- Action item:
Write every record out again exactly, and keep images out of it.

- Web document revisions:
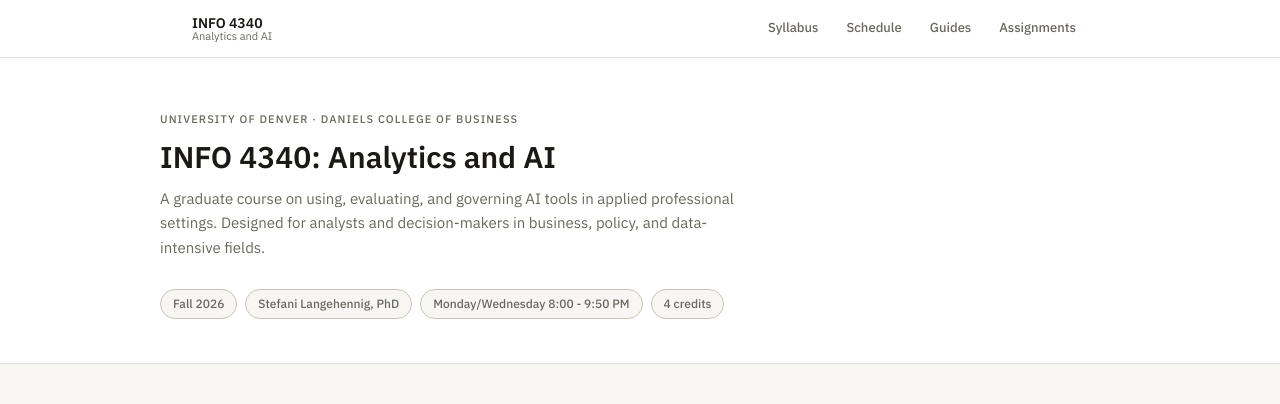
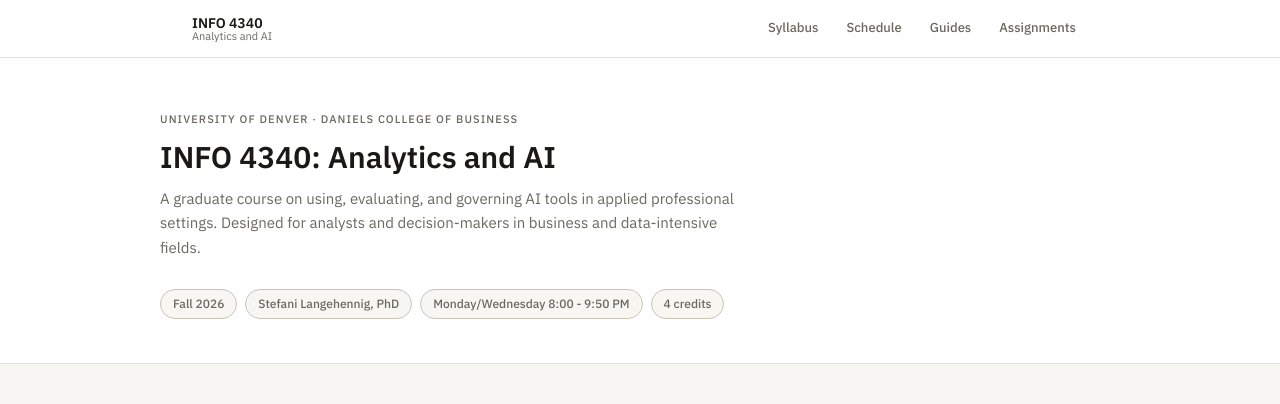
Before and after one commit to steflangehennig/info4340, a Jekyll site: the page built from index.md, in a window 1280 px wide and 988 px high. Shown: the top 404 px of the window. Built offline with Jekyll 4.4.1, drawn with Linux system fonts in a browser that asks for light colours.

Commit message:
update main index.md

```diff
--- a/index.md
+++ b/index.md
@@ -6,7 +6,7 @@ layout: default
   <div class="home-hero-inner">
     <div class="home-label">University of Denver · Daniels College of Business</div>
     <h1 class="home-title">INFO 4340: Analytics and AI</h1>
-    <p class="home-desc">A graduate course on using, evaluating, and governing AI tools in applied professional settings. Designed for analysts and decision-makers in business, policy, and data-intensive fields.</p>
+    <p class="home-desc">A graduate course on using, evaluating, and governing AI tools in applied professional settings. Designed for analysts and decision-makers in business and data-intensive fields.</p>
     <div class="home-meta">
       <span class="meta-pill">{{ site.term }}</span>
       <span class="meta-pill">{{ site.instructor }}</span>
```
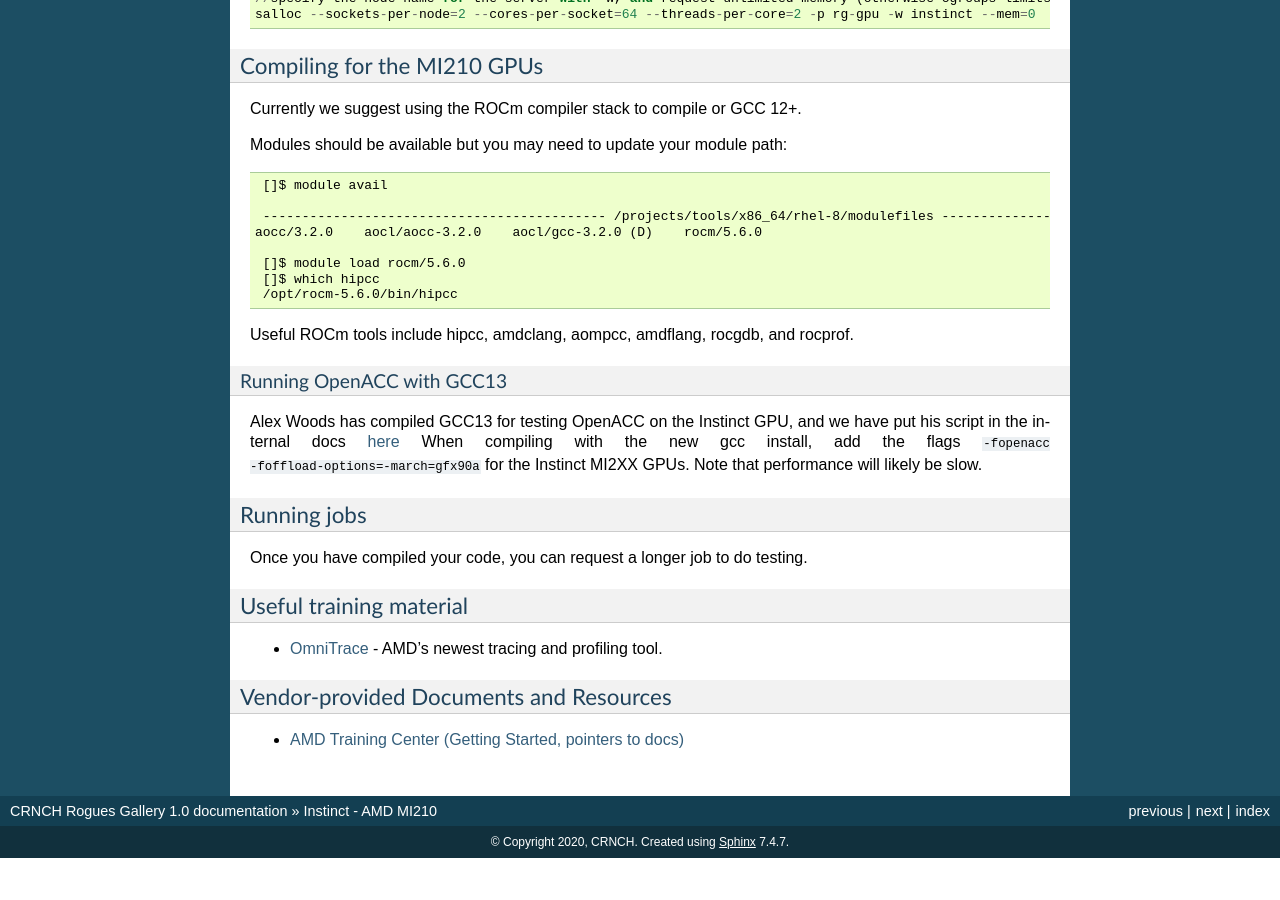
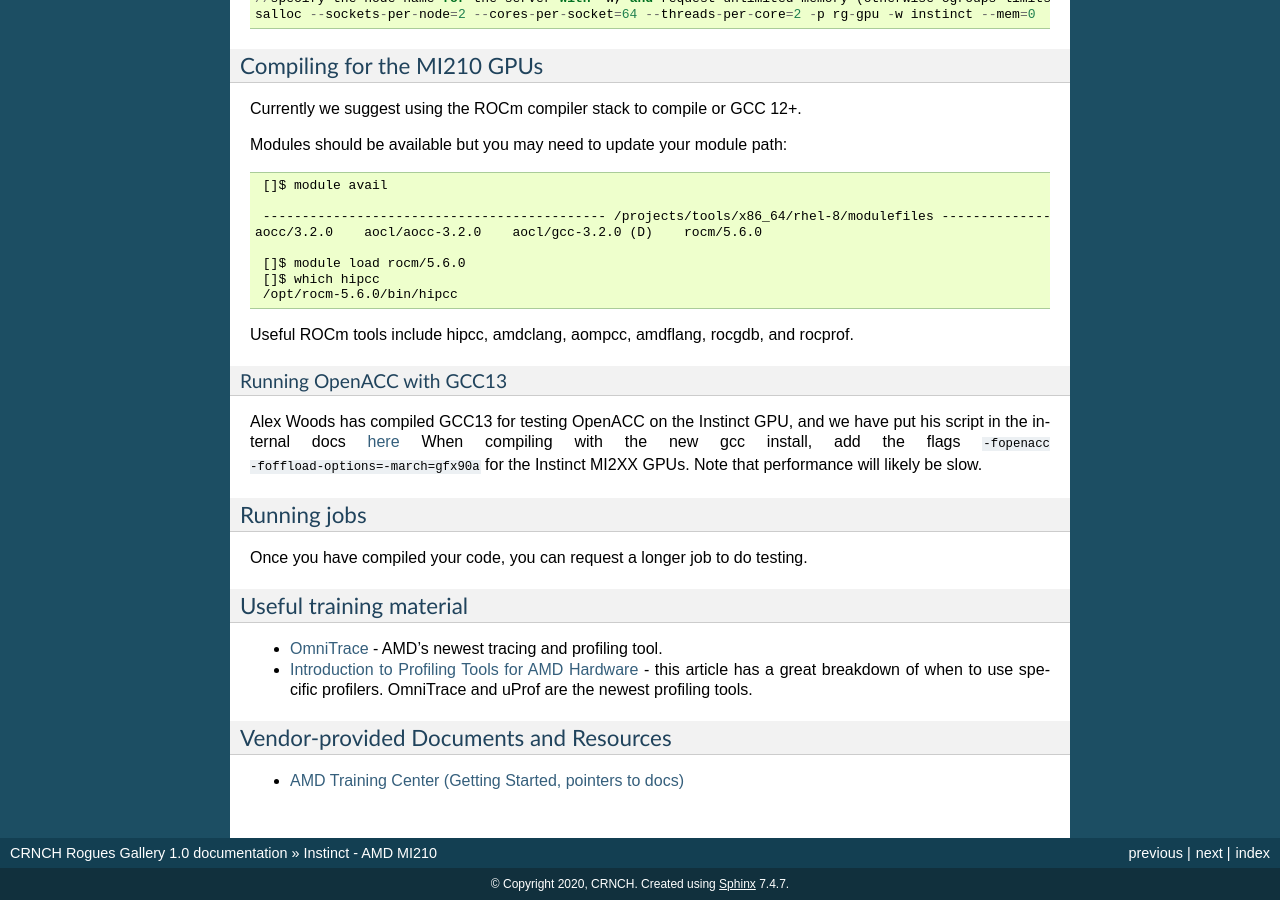
Before and after one commit to gt-crnch-rg/read-the-docs, a Sphinx documentation site: the page built from docs/gpu/instinct-mi210.rst, in a window 1280 px wide and 900 px high, scrolled down 1002 px. Built offline with Sphinx 7.4.7, drawn with Linux system fonts in a browser that asks for light colours; pages that are not in the unit, such as notebooks, are missing from menus; before the commit the page ends 1860 px from its top, so only the background shows below that.

Commit message:
Update instinct-mi210.rst

```diff
--- a/docs/gpu/instinct-mi210.rst
+++ b/docs/gpu/instinct-mi210.rst
@@ -117,6 +117,7 @@
 ------------------------
 
 - `OmniTrace <https://amdresearch.github.io/omnitrace/>`__ - AMD's newest tracing and profiling tool.
+- `Introduction to Profiling Tools for AMD Hardware <https://gpuopen.com/learn/amd-lab-notes/amd-lab-notes-profilers-readme/>`__ - this article has a great breakdown of when to use specific profilers. OmniTrace and uProf are the newest profiling tools.
 
 Vendor-provided Documents and Resources
 ---------------------------------------
```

- Task output:
Before and after one commit to steflangehennig/info4340, a Jekyll site: the page built from index.md, in a window 1280 px wide and 988 px high. Shown: the top 404 px of the window. Built offline with Jekyll 4.4.1, drawn with Linux system fonts in a browser that asks for light colours.

Commit message:
update main index.md

```diff
--- a/index.md
+++ b/index.md
@@ -6,7 +6,7 @@ layout: default
   <div class="home-hero-inner">
     <div class="home-label">University of Denver · Daniels College of Business</div>
     <h1 class="home-title">INFO 4340: Analytics and AI</h1>
-    <p class="home-desc">A graduate course on using, evaluating, and governing AI tools in applied professional settings. Designed for analysts and decision-makers in business, policy, and data-intensive fields.</p>
+    <p class="home-desc">A graduate course on using, evaluating, and governing AI tools in applied professional settings. Designed for analysts and decision-makers in business and data-intensive fields.</p>
     <div class="home-meta">
       <span class="meta-pill">{{ site.term }}</span>
       <span class="meta-pill">{{ site.instructor }}</span>
```
Before and after one commit to gt-crnch-rg/read-the-docs, a Sphinx documentation site: the page built from docs/gpu/instinct-mi210.rst, in a window 1280 px wide and 900 px high, scrolled down 1002 px. Built offline with Sphinx 7.4.7, drawn with Linux system fonts in a browser that asks for light colours; pages that are not in the unit, such as notebooks, are missing from menus; before the commit the page ends 1860 px from its top, so only the background shows below that.

Commit message:
Update instinct-mi210.rst

```diff
--- a/docs/gpu/instinct-mi210.rst
+++ b/docs/gpu/instinct-mi210.rst
@@ -117,6 +117,7 @@
 ------------------------
 
 - `OmniTrace <https://amdresearch.github.io/omnitrace/>`__ - AMD's newest tracing and profiling tool.
+- `Introduction to Profiling Tools for AMD Hardware <https://gpuopen.com/learn/amd-lab-notes/amd-lab-notes-profilers-readme/>`__ - this article has a great breakdown of when to use specific profilers. OmniTrace and uProf are the newest profiling tools.
 
 Vendor-provided Documents and Resources
 ---------------------------------------
```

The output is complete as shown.